## WHAT THE EXERCISE ASKS
The number of lines below holding the string "when" is the only answer wanted.
*** Opening of DATA RECORDS ***
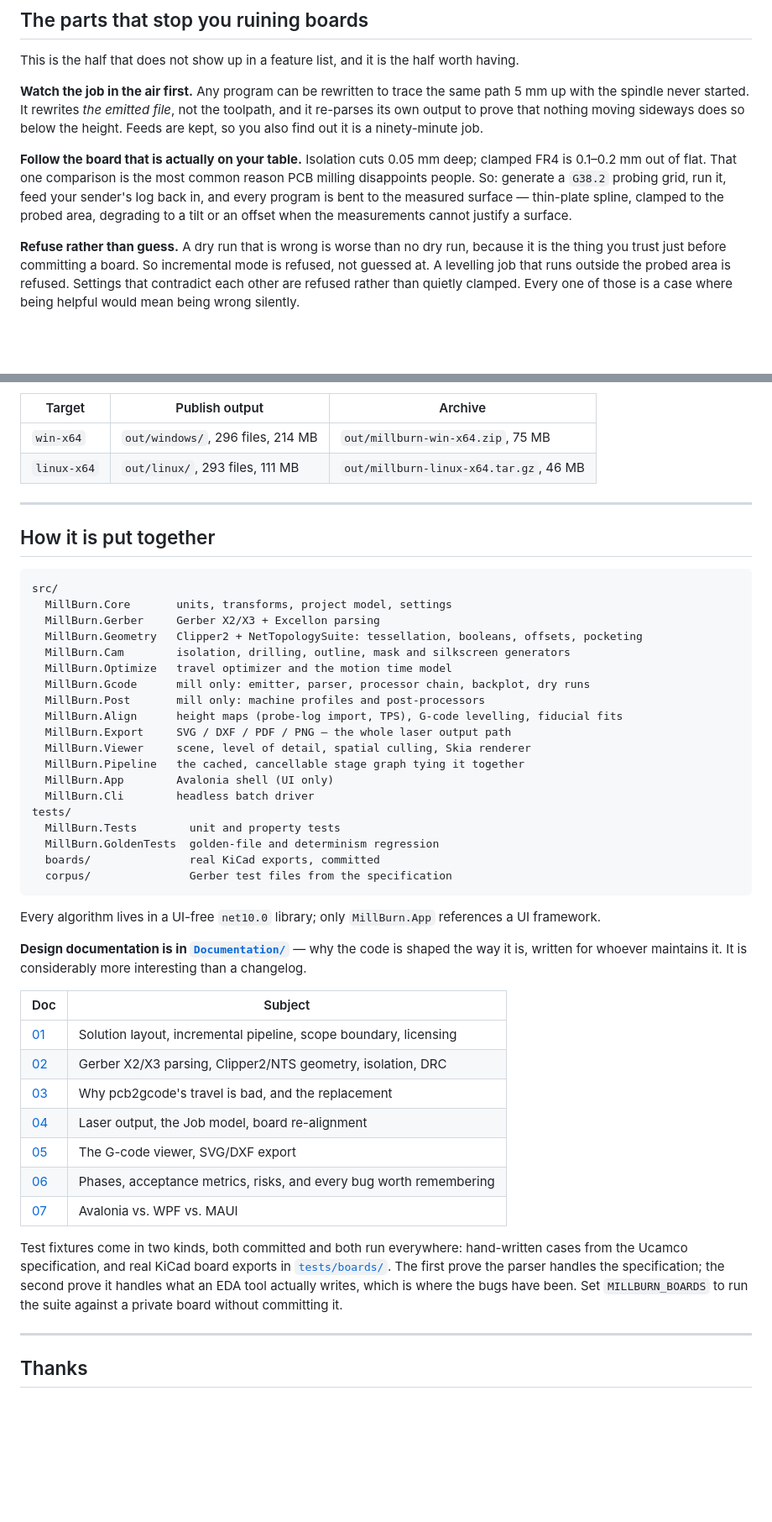
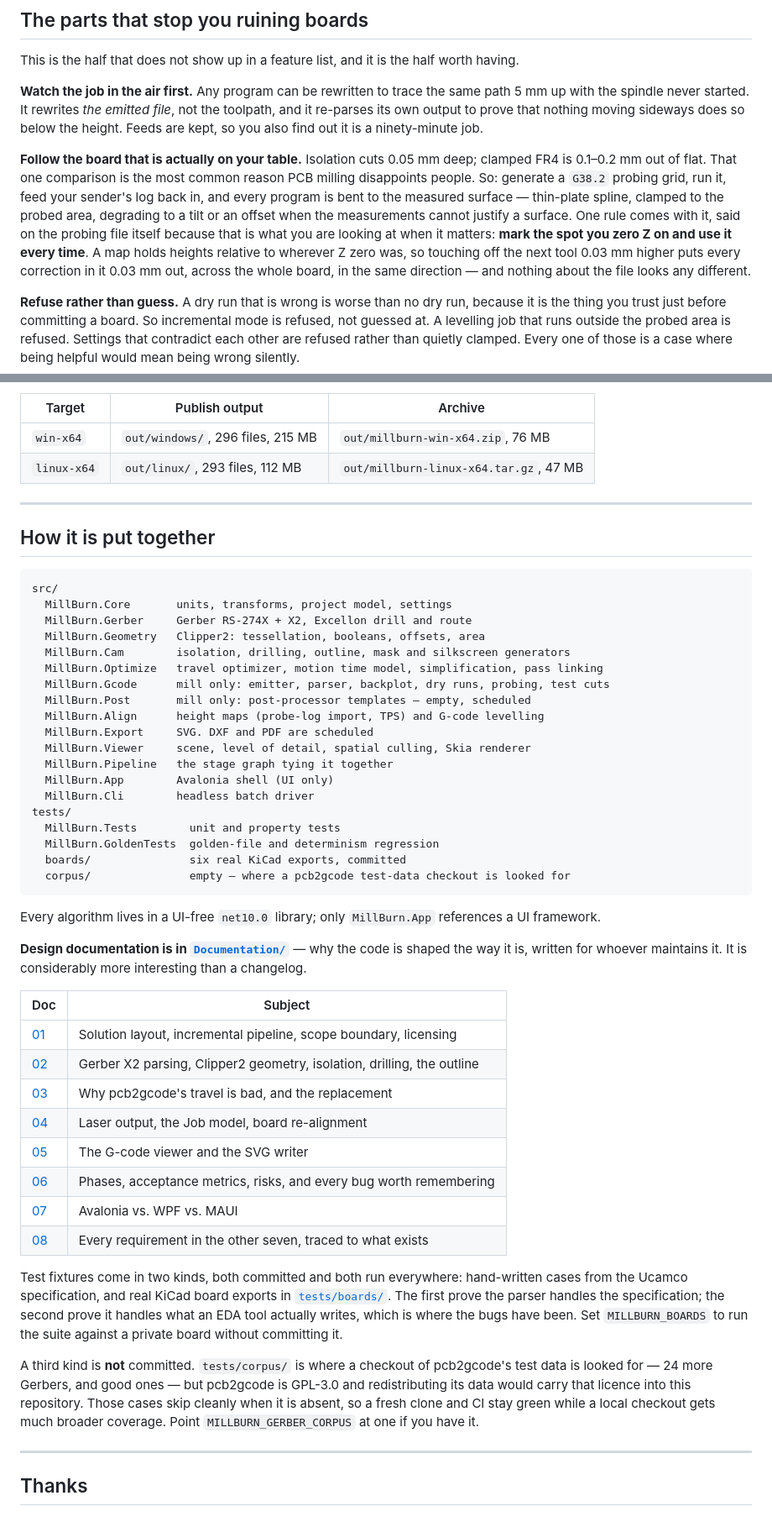
Before and after one commit to kitecraft/PCB_MillBurn, a Markdown page: README.md, 2 parts joined by grey strips. Shown at 84% size. Rendered like a GitHub page; blank space fills up the shorter version.

````diff
--- a/README.md
+++ b/README.md
@@ -181,7 +181,11 @@ you also find out it is a ninety-minute job.
 0.1–0.2 mm out of flat. That one comparison is the most common reason PCB milling disappoints
 people. So: generate a `G38.2` probing grid, run it, feed your sender's log back in, and every
 program is bent to the measured surface — thin-plate spline, clamped to the probed area, degrading
-to a tilt or an offset when the measurements cannot justify a surface.
+to a tilt or an offset when the measurements cannot justify a surface. One rule comes with it, said
+on the probing file itself because that is what you are looking at when it matters: **mark the spot
+you zero Z on and use it every time**. A map holds heights relative to wherever Z zero was, so
+touching off the next tool 0.03 mm higher puts every correction in it 0.03 mm out, across the whole
+board, in the same direction — and nothing about the file looks any different.
 
 **Refuse rather than guess.** A dry run that is wrong is worse than no dry run, because it is the
 thing you trust just before committing a board. So incremental mode is refused, not guessed at. A
@@ -371,8 +386,8 @@ Publishing on Linux sets the bit itself. On a fresh Debian or Ubuntu the app may
 
 | Target | Publish output | Archive |
 |---|---|---|
-| `win-x64` | `out/windows/`, 296 files, 214 MB | `out/millburn-win-x64.zip`, 75 MB |
-| `linux-x64` | `out/linux/`, 293 files, 111 MB | `out/millburn-linux-x64.tar.gz`, 46 MB |
+| `win-x64` | `out/windows/`, 296 files, 215 MB | `out/millburn-win-x64.zip`, 76 MB |
+| `linux-x64` | `out/linux/`, 293 files, 112 MB | `out/millburn-linux-x64.tar.gz`, 47 MB |
 
 ---
 
@@ -381,23 +396,23 @@ Publishing on Linux sets the bit itself. On a fresh Debian or Ubuntu the app may
 ```
 src/
   MillBurn.Core       units, transforms, project model, settings
-  MillBurn.Gerber     Gerber X2/X3 + Excellon parsing
-  MillBurn.Geometry   Clipper2 + NetTopologySuite: tessellation, booleans, offsets, pocketing
+  MillBurn.Gerber     Gerber RS-274X + X2, Excellon drill and route
+  MillBurn.Geometry   Clipper2: tessellation, booleans, offsets, area
   MillBurn.Cam        isolation, drilling, outline, mask and silkscreen generators
-  MillBurn.Optimize   travel optimizer and the motion time model
-  MillBurn.Gcode      mill only: emitter, parser, processor chain, backplot, dry runs
-  MillBurn.Post       mill only: machine profiles and post-processors
-  MillBurn.Align      height maps (probe-log import, TPS), G-code levelling, fiducial fits
-  MillBurn.Export     SVG / DXF / PDF / PNG — the whole laser output path
+  MillBurn.Optimize   travel optimizer, motion time model, simplification, pass linking
+  MillBurn.Gcode      mill only: emitter, parser, backplot, dry runs, probing, test cuts
+  MillBurn.Post       mill only: post-processor templates — empty, scheduled
+  MillBurn.Align      height maps (probe-log import, TPS) and G-code levelling
+  MillBurn.Export     SVG. DXF and PDF are scheduled
   MillBurn.Viewer     scene, level of detail, spatial culling, Skia renderer
-  MillBurn.Pipeline   the cached, cancellable stage graph tying it together
+  MillBurn.Pipeline   the stage graph tying it together
   MillBurn.App        Avalonia shell (UI only)
   MillBurn.Cli        headless batch driver
 tests/
   MillBurn.Tests        unit and property tests
   MillBurn.GoldenTests  golden-file and determinism regression
-  boards/               real KiCad exports, committed
-  corpus/               Gerber test files from the specification
+  boards/               six real KiCad exports, committed
+  corpus/               empty — where a pcb2gcode test-data checkout is looked for
 ```
 
 Every algorithm lives in a UI-free `net10.0` library; only `MillBurn.App` references a UI framework.
@@ -409,18 +424,25 @@ changelog.
 | Doc | Subject |
 |---|---|
 | [01](Documentation/01-Architecture.md) | Solution layout, incremental pipeline, scope boundary, licensing |
-| [02](Documentation/02-Gerber-and-Geometry-Pipeline.md) | Gerber X2/X3 parsing, Clipper2/NTS geometry, isolation, DRC |
+| [02](Documentation/02-Gerber-and-Geometry-Pipeline.md) | Gerber X2 parsing, Clipper2 geometry, isolation, drilling, the outline |
 | [03](Documentation/03-Toolpath-Optimization.md) | Why pcb2gcode's travel is bad, and the replacement |
 | [04](Documentation/04-Machines-Laser-and-Mixed-Workflows.md) | Laser output, the Job model, board re-alignment |
-| [05](Documentation/05-Viewer-and-Export.md) | The G-code viewer, SVG/DXF export |
+| [05](Documentation/05-Viewer-and-Export.md) | The G-code viewer and the SVG writer |
 | [06](Documentation/06-Roadmap-and-Risks.md) | Phases, acceptance metrics, risks, and every bug worth remembering |
 | [07](Documentation/07-UI-Framework-Decision.md) | Avalonia vs. WPF vs. MAUI |
+| [08](Documentation/08-Requirements-Matrix.md) | Every requirement in the other seven, traced to what exists |
 
 Test fixtures come in two kinds, both committed and both run everywhere: hand-written cases from
 the Ucamco specification, and real KiCad board exports in
 [`tests/boards/`](tests/boards/README.md). The first prove the parser handles the specification;
 the second prove it handles what an EDA tool actually writes, which is where the bugs have been.
 Set `MILLBURN_BOARDS` to run the suite against a private board without committing it.
+
+A third kind is **not** committed. `tests/corpus/` is where a checkout of pcb2gcode's test data is
+looked for — 24 more Gerbers, and good ones — but pcb2gcode is GPL-3.0 and redistributing its data
+would carry that licence into this repository. Those cases skip cleanly when it is absent, so a
+fresh clone and CI stay green while a local checkout gets much broader coverage. Point
+`MILLBURN_GERBER_CORPUS` at one if you have it.
 
 ---
 
````
Also changed, not shown: other parts of README.md (+16 -5 lines), Documentation/08-Requirements-Matrix.md (added, +230 -0 lines), Documentation/README.md (+1 -0 lines).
*** Close of DATA RECORDS ***
## RESULT
4